Your purpose doesn’t have to be limited to one thing, but try to keep it relatively few and non-contradictory. For example you could conceivably get bigger and stronger.

One method for deciding upon your purpose is projecting your mind into the future and think about what you want to have accomplished, and how you got there – including challenges you had to overcome.

While I can’t give you your purpose for obvious reasons, it should be noted that discovering it can be profoundly difficult. One trick I learned was to look at yourself objectively – or to “see yourself as a stranger” in order to begin to learn who you are and what you ought to strive to accel at.

While hunting for my own purpose, both in physical terms and in my broader life, I was drawn to the work of Viktor Frankl, who suggests that we can find out life’s meaning in three ways:

1. through performing deeds

2. experience or encounters

3. through dealing with unavoidable hardships

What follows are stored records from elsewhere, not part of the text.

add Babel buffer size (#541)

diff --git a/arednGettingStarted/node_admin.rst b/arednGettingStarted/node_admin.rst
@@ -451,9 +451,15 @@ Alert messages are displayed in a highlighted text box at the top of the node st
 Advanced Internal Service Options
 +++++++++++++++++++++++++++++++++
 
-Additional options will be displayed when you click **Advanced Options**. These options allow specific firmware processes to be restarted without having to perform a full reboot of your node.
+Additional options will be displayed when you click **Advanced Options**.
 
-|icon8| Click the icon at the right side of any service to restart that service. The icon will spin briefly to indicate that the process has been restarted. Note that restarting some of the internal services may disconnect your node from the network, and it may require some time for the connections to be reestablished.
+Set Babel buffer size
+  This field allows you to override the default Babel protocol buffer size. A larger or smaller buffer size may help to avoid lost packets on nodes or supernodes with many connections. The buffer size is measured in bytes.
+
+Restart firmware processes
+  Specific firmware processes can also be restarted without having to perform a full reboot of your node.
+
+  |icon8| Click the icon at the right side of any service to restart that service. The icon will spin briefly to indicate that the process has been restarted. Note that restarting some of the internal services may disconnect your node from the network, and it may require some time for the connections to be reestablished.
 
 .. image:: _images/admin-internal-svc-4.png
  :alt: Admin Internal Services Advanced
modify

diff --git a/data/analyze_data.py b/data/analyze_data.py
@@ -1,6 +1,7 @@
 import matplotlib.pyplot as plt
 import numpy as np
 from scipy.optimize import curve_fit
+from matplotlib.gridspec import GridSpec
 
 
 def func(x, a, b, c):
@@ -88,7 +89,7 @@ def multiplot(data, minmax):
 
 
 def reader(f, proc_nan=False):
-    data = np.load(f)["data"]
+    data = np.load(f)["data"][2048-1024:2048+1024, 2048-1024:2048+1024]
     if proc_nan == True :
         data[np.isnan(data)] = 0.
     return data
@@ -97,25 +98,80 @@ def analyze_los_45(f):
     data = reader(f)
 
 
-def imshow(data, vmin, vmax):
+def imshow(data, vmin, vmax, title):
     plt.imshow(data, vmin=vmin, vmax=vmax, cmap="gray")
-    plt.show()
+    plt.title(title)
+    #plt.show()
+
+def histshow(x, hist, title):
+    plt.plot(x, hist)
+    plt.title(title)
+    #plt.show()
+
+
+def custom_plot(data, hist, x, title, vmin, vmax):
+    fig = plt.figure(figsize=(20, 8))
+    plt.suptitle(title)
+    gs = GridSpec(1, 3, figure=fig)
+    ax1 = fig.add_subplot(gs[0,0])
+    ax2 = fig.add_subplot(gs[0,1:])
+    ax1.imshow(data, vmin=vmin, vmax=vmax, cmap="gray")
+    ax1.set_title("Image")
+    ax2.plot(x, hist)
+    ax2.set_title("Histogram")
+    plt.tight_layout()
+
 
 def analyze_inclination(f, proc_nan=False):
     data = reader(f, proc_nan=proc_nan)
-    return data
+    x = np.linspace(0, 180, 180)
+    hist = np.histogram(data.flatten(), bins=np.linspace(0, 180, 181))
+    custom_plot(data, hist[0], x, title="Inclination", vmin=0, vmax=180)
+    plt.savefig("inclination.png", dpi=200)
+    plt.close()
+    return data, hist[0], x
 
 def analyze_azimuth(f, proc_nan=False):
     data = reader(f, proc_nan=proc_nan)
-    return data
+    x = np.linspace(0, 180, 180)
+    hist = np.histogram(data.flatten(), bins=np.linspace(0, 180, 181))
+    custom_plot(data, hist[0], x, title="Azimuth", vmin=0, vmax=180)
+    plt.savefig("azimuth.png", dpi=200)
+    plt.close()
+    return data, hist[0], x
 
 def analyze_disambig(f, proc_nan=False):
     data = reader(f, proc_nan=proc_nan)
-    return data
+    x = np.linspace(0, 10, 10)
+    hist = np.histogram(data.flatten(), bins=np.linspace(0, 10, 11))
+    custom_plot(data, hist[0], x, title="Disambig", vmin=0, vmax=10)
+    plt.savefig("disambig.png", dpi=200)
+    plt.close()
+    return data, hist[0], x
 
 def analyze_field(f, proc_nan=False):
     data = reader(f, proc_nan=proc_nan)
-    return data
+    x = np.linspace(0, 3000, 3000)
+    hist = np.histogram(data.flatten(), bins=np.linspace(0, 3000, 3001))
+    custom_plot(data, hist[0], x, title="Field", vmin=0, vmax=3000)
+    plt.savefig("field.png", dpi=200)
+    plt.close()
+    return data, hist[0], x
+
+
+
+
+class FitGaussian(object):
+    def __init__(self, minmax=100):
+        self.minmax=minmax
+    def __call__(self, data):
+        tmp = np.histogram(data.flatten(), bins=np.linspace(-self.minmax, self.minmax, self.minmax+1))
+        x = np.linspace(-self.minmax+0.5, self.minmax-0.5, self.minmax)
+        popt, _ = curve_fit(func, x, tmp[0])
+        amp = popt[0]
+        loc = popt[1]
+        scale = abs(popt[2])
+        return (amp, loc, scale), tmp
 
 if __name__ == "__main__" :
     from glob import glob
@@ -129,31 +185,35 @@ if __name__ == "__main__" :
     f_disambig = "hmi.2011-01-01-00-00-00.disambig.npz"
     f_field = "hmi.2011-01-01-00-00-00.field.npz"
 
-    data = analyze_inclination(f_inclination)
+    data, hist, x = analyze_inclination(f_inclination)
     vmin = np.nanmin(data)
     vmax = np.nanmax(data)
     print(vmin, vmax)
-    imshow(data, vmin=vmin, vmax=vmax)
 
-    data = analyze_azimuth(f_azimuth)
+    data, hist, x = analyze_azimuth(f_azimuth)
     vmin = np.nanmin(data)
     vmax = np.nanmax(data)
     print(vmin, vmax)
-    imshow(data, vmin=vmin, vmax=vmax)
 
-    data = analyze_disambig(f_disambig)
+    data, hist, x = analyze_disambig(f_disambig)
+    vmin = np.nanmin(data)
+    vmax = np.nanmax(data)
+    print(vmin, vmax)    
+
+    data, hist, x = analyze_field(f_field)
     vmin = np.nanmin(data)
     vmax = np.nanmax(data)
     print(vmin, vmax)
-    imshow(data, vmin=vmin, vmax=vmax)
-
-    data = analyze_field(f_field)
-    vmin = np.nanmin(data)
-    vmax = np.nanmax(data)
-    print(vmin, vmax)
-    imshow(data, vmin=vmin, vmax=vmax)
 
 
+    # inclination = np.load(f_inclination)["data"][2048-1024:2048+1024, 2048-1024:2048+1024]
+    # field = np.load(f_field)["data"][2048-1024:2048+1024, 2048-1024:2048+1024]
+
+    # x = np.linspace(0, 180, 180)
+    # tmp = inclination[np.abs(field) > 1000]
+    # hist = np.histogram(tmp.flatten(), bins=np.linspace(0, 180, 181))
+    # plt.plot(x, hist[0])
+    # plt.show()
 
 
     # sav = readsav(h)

This can be an amazing guide. I remember being inspired when I met Ben Pakulski and being excited by his training philosophy. Likewise I can attest to the satisfaction that comes following physical work of virtually any kind, and I wholly believe that the demonstration of true character – and learning life’s great lessons happens in the presence of adversity — if only I had the luxury of learning this from a book and not personal experience.

I learned the lesson of growth through hardship fairly young. My house burned down at age eighteen. Our family and pets escape safely while virtually none of our possessions were salvaged. Of course it was devastating, but as we began to rebuild our lives I began to understand the frivolity of material possessions at a much earlier age than most people have the benefit of. Similarly, when my twelve year marriage ended I began to see my character weaknesses for the first time and made a conscious effort to rebuild myself. Of course these were not deliberate acts for the sake of finding meaning, but helped provide the character and insite needed to embark on the search.

What did I come up with through my own search for meaning? Ironically the search itself and the unexpected findings was highly fulfilling – to the extent where I must believe that meaning is my meaning, not only my own but bringing meaning to my interactions with others and hopefully helping bring meaning to the lives of those who desire it.